Loneliness, much like carbon monoxide, is a silent killer. It sneaks in slowly, imperceptibly, with no regard for the number of relationships you’ve collected over time. It does not discriminate against the well-connected and doesn’t care how old you are. It just shows up, and we must first take notice of our feelings in order to combat it.
Researchers are finding more and more how vital our social connections are to our overall well-being. Loneliness is more lethal than obesity or smoking and comes with an even longer list of side effects: from an increase in stress and anxiety to a heightened risk of depression and disease, loneliness is making its way to the top of a list of public health concerns. There is no traditional way to regulate it as one would a typical disease, and it remains attached to the stigma surrounding mental health that is ever so slowly changing, one day at a time. The best thing we can do for now is to pull those who like to linger at the edges a little closer in and make an effort to be conscious of the people in our lives.

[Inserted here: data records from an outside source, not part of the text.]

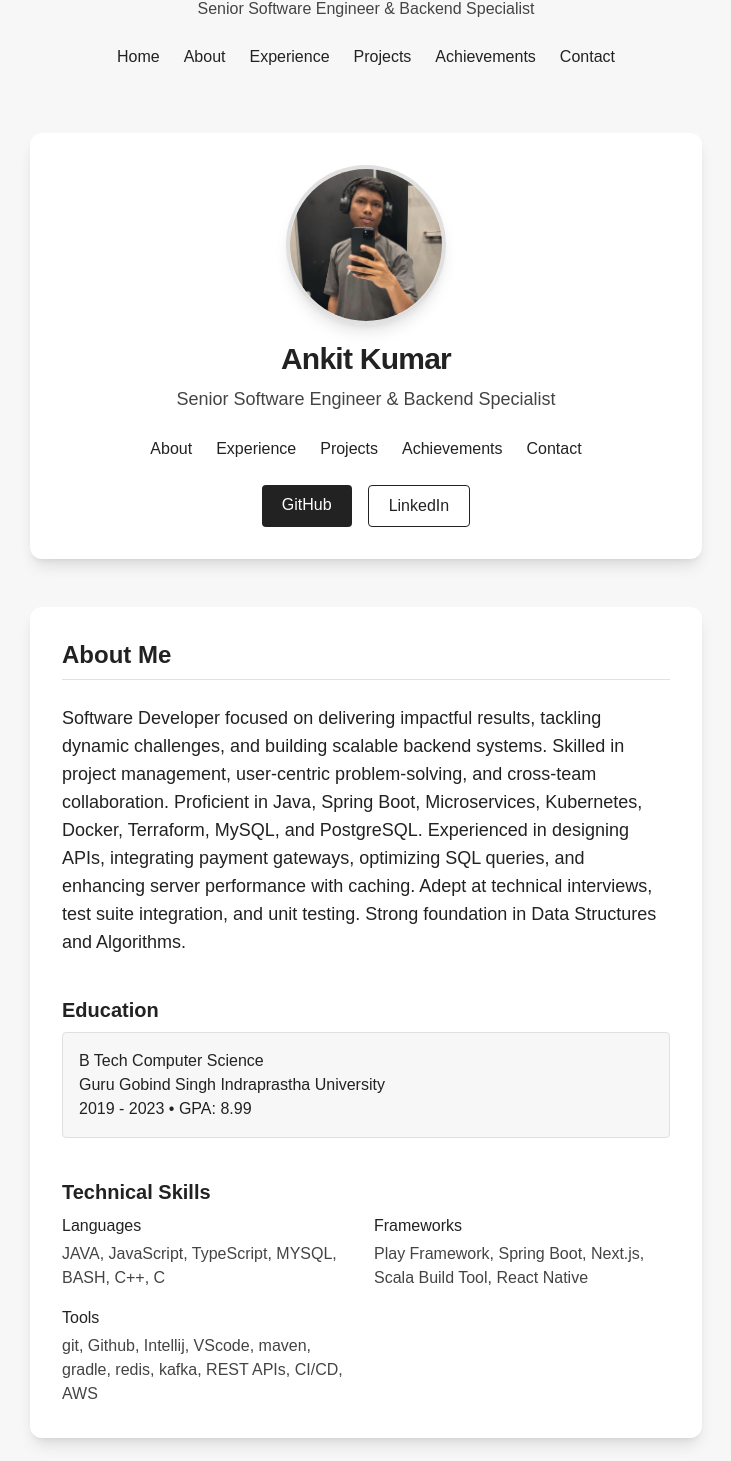
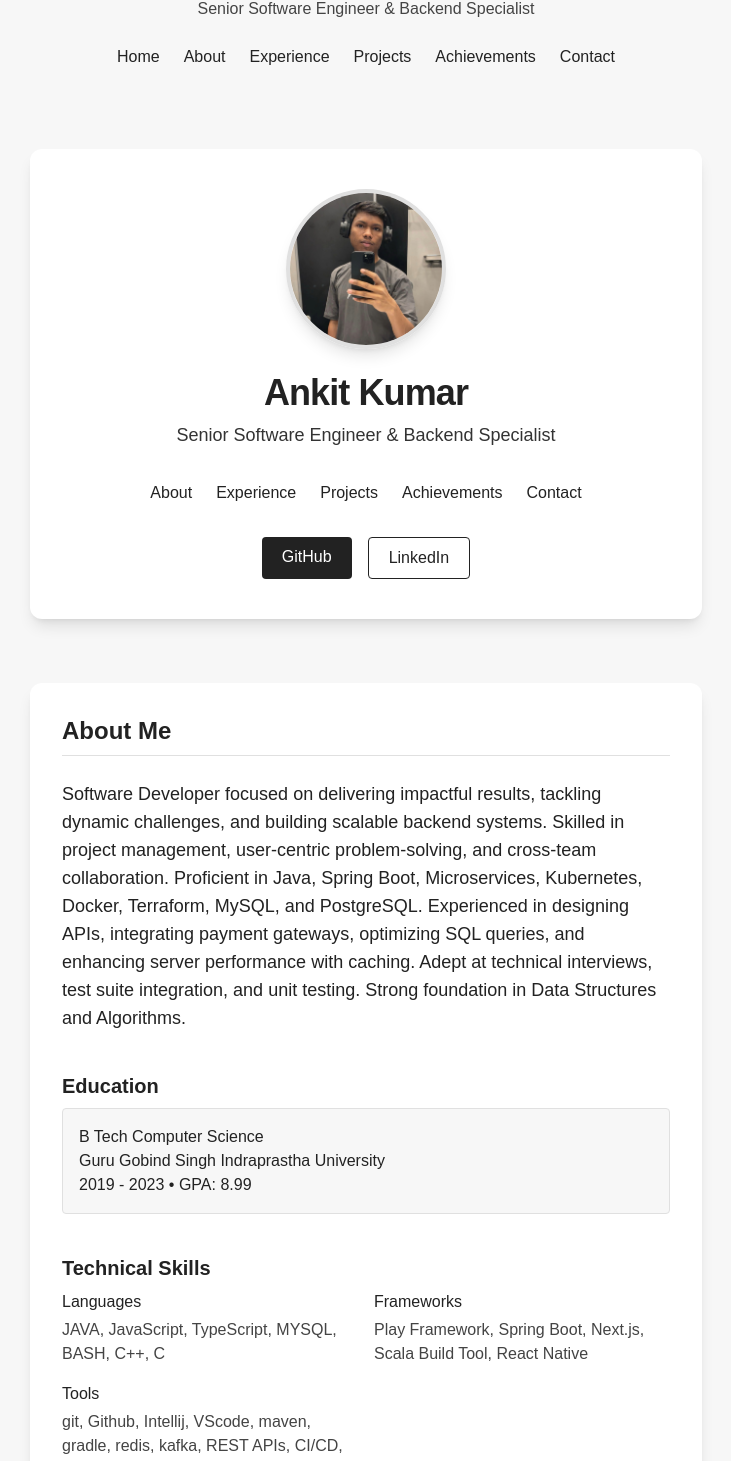
Before and after one commit to Ankitkkkk/portfolio, a Next.js app: page / in a window 1280 px wide. Shown: the part 195-1656 px from the top of the page, without its empty margins (274-1005 px from the left). Built offline with nearby package versions, Linux system fonts and the light colour scheme.

Commit message:
stable iter v3: with better contact section

```diff
--- a/app/page.tsx
+++ b/app/page.tsx
@@ -59,13 +59,13 @@ export default function Home() {
     <div className="flex flex-col items-center w-full px-4">
       {/* Hero Section */}
       <section className="flex flex-col items-center w-full">
-        <div className="bg-white rounded-xl shadow-lg p-8 max-w-2xl w-full mt-8 flex flex-col items-center">
-          <div className="rounded-full overflow-hidden shadow-lg border-4 border-[#e0e0e0] w-40 h-40 mb-4">
+        <div className="bg-white rounded-xl shadow-lg p-10 max-w-2xl w-full mt-12 flex flex-col items-center">
+          <div className="rounded-full overflow-hidden shadow-lg border-4 border-[#e0e0e0] w-40 h-40 mb-6">
             <Image src="/pfp.jpg" alt="Ankit Kumar" width={160} height={160} priority />
           </div>
-          <h1 className="text-3xl font-bold tracking-tight mb-2">Ankit Kumar</h1>
-          <p className="text-lg text-[#444] mb-4">Senior Software Engineer & Backend Specialist</p>
-          <nav className="flex gap-6 mt-2 text-base font-medium mb-4">
+          <h1 className="text-4xl font-extrabold tracking-tight mb-2 text-[#222]">Ankit Kumar</h1>
+          <p className="text-lg text-[#333] font-medium mb-6">Senior Software Engineer & Backend Specialist</p>
+          <nav className="flex gap-6 mt-2 text-base font-medium mb-6">
             <a href="#about" className="hover:text-[#6c757d] transition">About</a>
             <a href="#experience" className="hover:text-[#6c757d] transition">Experience</a>
             <a href="#projects" className="hover:text-[#6c757d] transition">Projects</a>
@@ -80,8 +80,8 @@ export default function Home() {
       </section>
 
       {/* About Section */}
-      <section id="about" className="w-full flex justify-center scroll-mt-24">
-        <div className="bg-white rounded-xl shadow-lg p-8 max-w-2xl w-full mt-12">
+      <section id="about" className="w-full flex justify-center scroll-mt-24 mt-16">
+        <div className="bg-white rounded-xl shadow-lg p-8 max-w-2xl w-full">
           <h1 className="text-2xl font-bold mb-6 border-b border-[#e0e0e0] pb-2 text-[#222]">About Me</h1>
           <p className="mb-6 text-lg text-[#222]">Software Developer focused on delivering impactful results, tackling dynamic challenges, and building scalable backend systems. Skilled in project management, user-centric problem-solving, and cross-team collaboration. Proficient in Java, Spring Boot, Microservices, Kubernetes, Docker, Terraform, MySQL, and PostgreSQL. Experienced in designing APIs, integrating payment gateways, optimizing SQL queries, and enhancing server performance with caching. Adept at technical interviews, test suite integration, and unit testing. Strong foundation in Data Structures and Algorithms.</p>
           <h2 className="text-xl font-semibold mt-10 mb-2 text-[#222]">Education</h2>
@@ -109,8 +109,8 @@ export default function Home() {
       </section>
 
       {/* Experience Section */}
-      <section id="experience" className="w-full flex justify-center scroll-mt-24">
-        <div className="bg-white rounded-xl shadow-lg p-8 max-w-2xl w-full mt-12">
+      <section id="experience" className="w-full flex justify-center scroll-mt-24 mt-16">
+        <div className="bg-white rounded-xl shadow-lg p-8 max-w-2xl w-full">
           <h1 className="text-2xl font-bold mb-6 border-b border-[#e0e0e0] pb-2 text-[#222]">Experience</h1>
           <div className="flex flex-col gap-10">
             {experiences.map((exp, idx) => (
@@ -132,8 +132,8 @@ export default function Home() {
       </section>
 
       {/* Projects Section */}
-      <section id="projects" className="w-full flex justify-center scroll-mt-24">
-        <div className="bg-white rounded-xl shadow-lg p-8 max-w-2xl w-full mt-12">
+      <section id="projects" className="w-full flex justify-center scroll-mt-24 mt-16">
+        <div className="bg-white rounded-xl shadow-lg p-8 max-w-2xl w-full">
           <h1 className="text-2xl font-bold mb-6 border-b border-[#e0e0e0] pb-2 text-[#222]">Personal Projects</h1>
           <div className="bg-[#f7f7f7] border border-[#e0e0e0] rounded p-6 shadow-sm mb-8">
             <h2 className="text-xl font-semibold mb-2 text-[#222]">Proctoral Web Tensor : AI-Powered Online Exam Monitoring System</h2>
@@ -153,8 +153,8 @@ export default function Home() {
       </section>
 
       {/* Achievements Section */}
-      <section id="achievements" className="w-full flex justify-center scroll-mt-24">
-        <div className="bg-white rounded-xl shadow-lg p-8 max-w-2xl w-full mt-12">
+      <section id="achievements" className="w-full flex justify-center scroll-mt-24 mt-16">
+        <div className="bg-white rounded-xl shadow-lg p-8 max-w-2xl w-full">
           <h1 className="text-2xl font-bold mb-6 border-b border-[#e0e0e0] pb-2 text-[#222]">Achievements & Competitive Programming</h1>
           <ul className="list-disc ml-5 text-[#333] text-base space-y-2 mb-8">
             <li>Global Rank 123 in CodeChef Infinity 2k21</li>
@@ -175,8 +175,8 @@ export default function Home() {
       </section>
 
       {/* Contact Section */}
-      <section id="contact" className="w-full flex justify-center scroll-mt-24 mb-12">
-        <div className="bg-white rounded-xl shadow-lg p-8 max-w-xl w-full mt-12">
+      <section id="contact" className="w-full flex justify-center scroll-mt-24 mt-16 mb-12">
+        <div className="bg-white rounded-xl shadow-lg p-8 max-w-2xl w-full">
           <h1 className="text-2xl font-bold mb-6 border-b border-[#e0e0e0] pb-2 text-[#222]">Contact</h1>
           <div className="mb-6">
             <div className="mb-2"><span className="font-medium text-[#222]">Phone:</span> <a href="tel:+918178231961" className="text-[#6c757d] hover:underline">+91 8178231961</a></div>
```
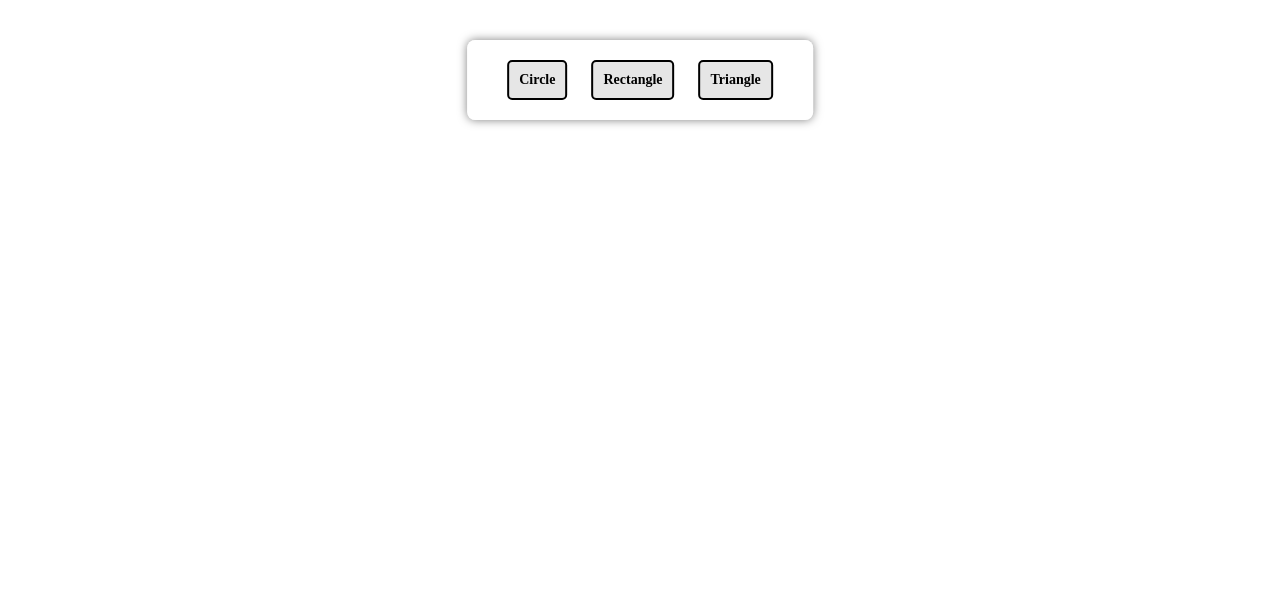
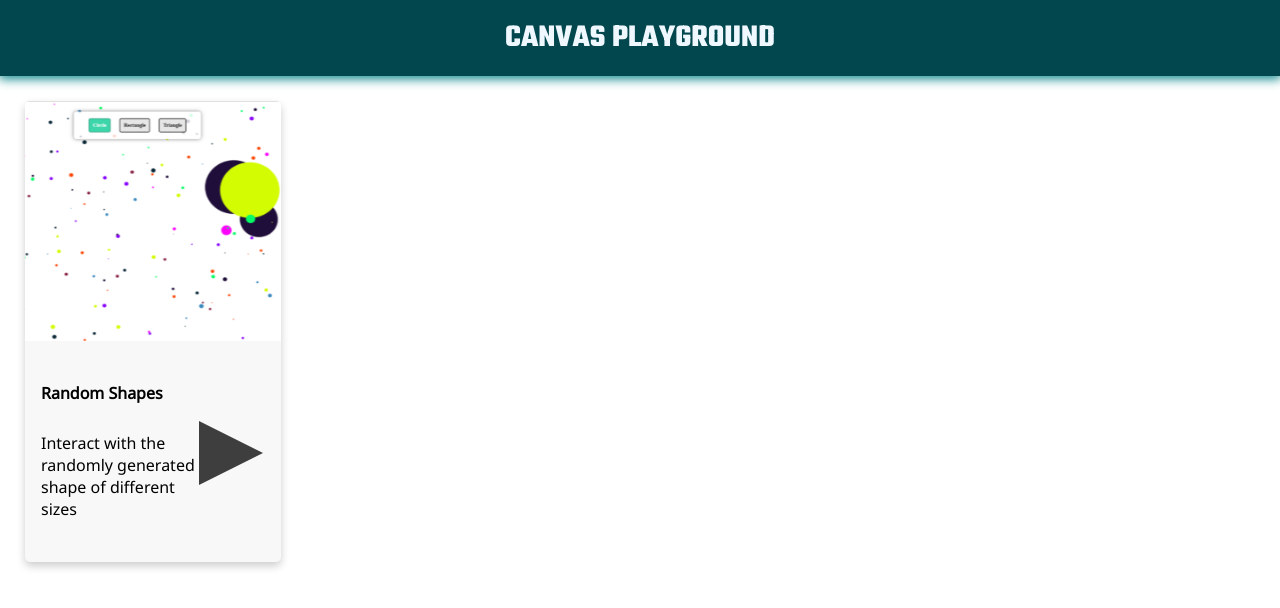
Before and after one commit to amitkr000/CanvasPlayground, a plain HTML site: page index.html in a window 1280 px wide. Drawn offline with Linux system fonts and the light colour scheme.

Commit message:
main home page added

```diff
--- a/index.html
+++ b/index.html
@@ -1,20 +1,33 @@
 <!DOCTYPE html>
 <html lang="en">
-  <head>
-    <meta charset="UTF-8" />
-    <meta name="viewport" content="width=device-width, initial-scale=1.0" />
-    <title>Canvas Resize</title>
-    <link rel="stylesheet" href="style.css">
-    </style>
-  </head>
-  <body>
-    <canvas>
-    </canvas>
-    <div class="shapes">
-      <div id="circle" class="shape-button" onclick="handleButtonClick('circle')">Circle</div>
-      <div id="rectangle" class="shape-button" onclick="handleButtonClick('rectangle')">Rectangle</div>
-      <div id="triangle" class="shape-button" onclick="handleButtonClick('triangle')">Triangle</div>
+<head>
+    <meta charset="UTF-8">
+    <meta name="viewport" content="width=device-width, initial-scale=1.0">
+    <title>Canvas Playground</title>
+    <link rel="preconnect" href="https://fonts.googleapis.com">
+    <link rel="preconnect" href="https://fonts.gstatic.com" crossorigin>
+    <link href="https://fonts.googleapis.com/css2?family=Teko:wght@700&display=swap" rel="stylesheet">
+    <link href="https://fonts.googleapis.com/css2?family=Noto+Sans&display=swap" rel="stylesheet">
+    <link rel="stylesheet" href="styles.css">
+</head>
+<body>
+    <div class="header">
+        <h1>CANVAS PLAYGROUND</h1>
     </div>
-    <script src="canvas.js"></script>
-  </body>
+
+    <div class="main">
+        <div class="card1">
+            <img src="img/1.png" alt="Avatar" style="width:100%">
+            <div class="container">
+                <h4><b>Random Shapes</b></h4>
+                <div class="parent_container">
+                    <a class="play-button" href="pages/random_shapes.html"></a>
+                </div>
+                <p>Interact with the randomly generated shape of different sizes</p>
+            </div>
+        </div>
+
+
+    </div>
+</body>
 </html>
--- /dev/null
+++ b/styles.css
@@ -0,0 +1,70 @@
+body{
+    margin: 0;
+    background-color: #ffffff;
+}
+
+.header{
+    border: none;
+    background-color:#02474d;
+    box-shadow: 0 2px 10px 1px #10898d;
+}
+
+.header h1{
+    padding: 15px 0;
+    margin: 0%;
+    position: relative;
+    text-align: center;
+    font-family: 'Teko', sans-serif;
+    color: aliceblue;
+}
+
+.main{
+    position: relative;
+    display: grid;
+    grid-template-columns: 20vw 20vw 20vw;
+    gap: 5vw;
+    margin: 25px;
+}
+
+.card1 {
+    box-shadow: 0 4px 8px 0 rgba(0,0,0,0.2);
+    transition: 0.3s;
+    width: 100%;
+    border-radius: 5px;
+    background-color: rgb(248, 248, 248);
+}
+
+img {
+    height: 30vh;
+    border-radius: 5px 5px 0 0;
+}
+
+
+.container {
+    font-family: 'Noto Sans', sans-serif;
+    display: grid;
+    grid-template-columns: 70% 30%;
+    grid-template-rows: 30% 70%;
+    padding: 16px 16px;
+}
+
+.parent_container{
+    grid-row-start: 1;
+    grid-row-end: 3;
+    grid-column: 2;
+    display: flex;
+    justify-content: center;
+    align-items: center;
+}
+
+.play-button {
+    border-style: solid;
+    border-width: 2em 0 2em 4em;
+    border-color: transparent transparent transparent #000000;
+    opacity: .75;
+    cursor: pointer;
+}
+
+.play-button:hover{
+    opacity: 1;
+}
```
Also changed, not shown: pages/random_shapes.html (added, +19 -0 lines), img/1.png (added), img/test1.png (added), pages/canvas.js (renamed from canvas.js), pages/random_shapes.css (renamed from style.css).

If we really are so interconnected, maybe we should pay a little more attention to whom we’re spending our time with, and the ways in which we interact with others and ourself.
I have noticed many of these findings to be true in my own life. Empathy can be extremely powerful, and it has been entirely intuitive for me for as long as I can remember. More often than not, I find it easy to empathize with the point of view of whomever I am with at any given time. There are times when I am more perceptive than others, and in these times I find myself hyper-aware of the emotional state of the people that surround me. If I am not careful, I begin to inherit their traits.
I have felt this before in a very tangible way. If someone close to me is stressed or anxious or depressed, their pain begins to manifest itself in my own life. I find myself seeking control over things I typically feel no need to control. In the past, I have gotten so caught up in everything swirling around me that I forget who I am at my core. Only recently have I been able to recognize this within a few days of it happening and calm myself before I go too far.
In a sense, I can be a social chameleon, blending into the social setting or group I find myself in at any given time. I either bend myself to fit in or choose to stand firmly with my own beliefs on the opposite side of the spectrum – I am not very good at lingering halfway in between.
I have learned there is great value in giving people the space to be themselves and just agree to disagree.
This adaptability is a very natural human tendency; it is what enabled us to thrive in groups for so long. The pull of community is strong. There is, however, a fine balance to be found between seeing someone else’s perspective and losing oneself entirely. It is the dance of learning to observe one’s passing emotions while staying deeply rooted and grounded in oneself.
You are the average of the five people with whom you spend the most time – so choose wisely. If you want to learn, surround yourself with people who are perpetually working to grow. If you wish to expand your perspective and open your mind, spend time with those who love to travel and go on adventures in their spare time.
Of course, this is not simply a one-way street. You influence the people around you just as much as they influence you. In this way, the kindest thing you can do for the world is first to learn to be gentle with yourself. Acknowledge and accept your worth as a human being, that there are times you are awesome or crazy or sad and that is okay. If you can show up for yourself in this way, you will be more understanding of those around you and in turn, help them accept themselves.
Who do you spend your time with? How do you think can you care for them better?